I started by having everyone sign into Showbie and look at the comments I made on their classwork from Friday. Many of them still needed a lot of practice to get close to mastering this concept. Next, they completed the Do Now, also in Showbie, which asked them what type of exponent a really, really small and a really, really large number would have, positive or negative. Then they had two problems to complete and submit.
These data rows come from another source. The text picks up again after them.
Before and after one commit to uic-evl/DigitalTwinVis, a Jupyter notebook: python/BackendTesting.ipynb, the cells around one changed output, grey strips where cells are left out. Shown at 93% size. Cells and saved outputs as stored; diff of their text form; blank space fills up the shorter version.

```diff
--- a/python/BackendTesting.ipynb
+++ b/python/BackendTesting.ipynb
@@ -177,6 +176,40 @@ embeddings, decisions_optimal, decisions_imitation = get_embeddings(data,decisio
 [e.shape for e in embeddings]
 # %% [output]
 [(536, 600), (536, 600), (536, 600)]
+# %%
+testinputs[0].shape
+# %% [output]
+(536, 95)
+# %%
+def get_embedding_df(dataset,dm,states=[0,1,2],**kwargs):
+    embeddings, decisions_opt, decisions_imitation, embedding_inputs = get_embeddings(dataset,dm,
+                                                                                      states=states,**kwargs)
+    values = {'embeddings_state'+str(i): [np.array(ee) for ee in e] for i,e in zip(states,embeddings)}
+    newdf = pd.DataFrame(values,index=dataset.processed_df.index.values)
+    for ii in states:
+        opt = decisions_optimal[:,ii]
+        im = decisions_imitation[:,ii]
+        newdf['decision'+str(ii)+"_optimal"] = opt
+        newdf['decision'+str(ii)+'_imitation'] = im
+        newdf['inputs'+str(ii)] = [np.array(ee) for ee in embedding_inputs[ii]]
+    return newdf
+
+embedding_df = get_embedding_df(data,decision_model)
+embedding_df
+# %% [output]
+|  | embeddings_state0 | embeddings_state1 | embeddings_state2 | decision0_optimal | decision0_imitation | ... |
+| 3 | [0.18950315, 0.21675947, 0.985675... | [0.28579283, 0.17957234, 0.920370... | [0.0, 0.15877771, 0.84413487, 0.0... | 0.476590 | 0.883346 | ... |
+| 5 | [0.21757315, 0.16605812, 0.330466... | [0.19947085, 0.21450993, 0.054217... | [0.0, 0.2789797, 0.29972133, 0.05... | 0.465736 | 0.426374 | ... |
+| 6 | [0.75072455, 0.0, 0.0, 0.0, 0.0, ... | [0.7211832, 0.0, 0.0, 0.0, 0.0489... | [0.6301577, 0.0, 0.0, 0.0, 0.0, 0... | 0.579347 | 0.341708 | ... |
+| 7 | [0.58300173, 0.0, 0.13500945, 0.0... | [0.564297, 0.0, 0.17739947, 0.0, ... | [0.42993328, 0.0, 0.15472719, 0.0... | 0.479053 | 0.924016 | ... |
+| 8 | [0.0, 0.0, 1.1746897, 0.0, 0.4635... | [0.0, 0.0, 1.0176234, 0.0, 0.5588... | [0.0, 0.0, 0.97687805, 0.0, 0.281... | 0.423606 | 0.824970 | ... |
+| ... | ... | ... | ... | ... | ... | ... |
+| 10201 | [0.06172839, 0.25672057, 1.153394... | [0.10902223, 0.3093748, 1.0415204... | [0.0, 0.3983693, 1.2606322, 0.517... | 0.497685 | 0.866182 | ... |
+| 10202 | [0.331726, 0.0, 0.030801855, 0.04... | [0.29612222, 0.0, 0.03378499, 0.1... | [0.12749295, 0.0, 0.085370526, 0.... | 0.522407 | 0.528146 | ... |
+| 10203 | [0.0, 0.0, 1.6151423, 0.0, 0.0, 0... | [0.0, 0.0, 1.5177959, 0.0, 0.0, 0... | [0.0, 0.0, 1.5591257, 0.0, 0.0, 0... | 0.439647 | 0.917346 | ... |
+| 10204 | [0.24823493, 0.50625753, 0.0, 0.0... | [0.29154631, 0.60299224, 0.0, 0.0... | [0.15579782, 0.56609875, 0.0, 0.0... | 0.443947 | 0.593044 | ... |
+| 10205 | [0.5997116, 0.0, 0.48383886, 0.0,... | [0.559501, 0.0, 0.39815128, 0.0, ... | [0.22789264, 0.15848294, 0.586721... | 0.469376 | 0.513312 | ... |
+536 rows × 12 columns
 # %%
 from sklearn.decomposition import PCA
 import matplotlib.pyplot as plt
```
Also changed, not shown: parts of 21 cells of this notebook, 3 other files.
The next part of the lesson was where the fun came in! I had 12 stations set up around the room for the students to visit. At each station, they used Aurasma to view a Tellagami video (Gami) that I created, with the avatar reading a word problem to them, asking them to convert a number from scientific notation to standard form, or vice versa. I tried to make each word problem something that would be interesting to them, like the number of burgers sold at McDonald's, the amount of the national debt, the age of the Earth, or the speed of the fastest computer. The room was filled with the sounds of the various accents of the avatars reading the problems, and students moving around the room solving the problems. My supervisor walked around the room too, looking over the student's shoulders to see the Gamis.
When they had completed all 12 stations, they scanned a QR code on the SmartBoard that led them to a Google form survey. The first question asked them how they were doing with this concept, ranging from "I totally get it" to "I'm totally lost" (only one student said they were totally lost). The second question asked them which fact they found the most interesting - not surprisingly, the McDonald's fact won. The third question asked what was their favorite activity that we have done so far this year. QR code scavenger hunts won this one by a landslide! (Guess I'll be doing them more often!)
If the students finished the survey, they could start a Versatiles activity that I created for practicing scientific notation. Since we had a 2-hour delay today, classes were 20 minutes shorter than usual, so only about half of the students actually completed all 12 stations and got to the Versatiles. My supervisor sat down with several of the students to see what they were doing and they explained to him how to use the Versatiles.
When we were just about at the end of the class, I asked them to put their iPads back in the cart and grab the homework from on top of the cart on their way out. As one student looked at the homework, he said, "This'll be a piece of cake!" That was like music to my ears!
As for my observation, my supervisor was impressed with the technology being used in my classroom, and how comfortable the students seemed with using it. He also said he now totally understands why I'm teaching a professional development class on using iPads!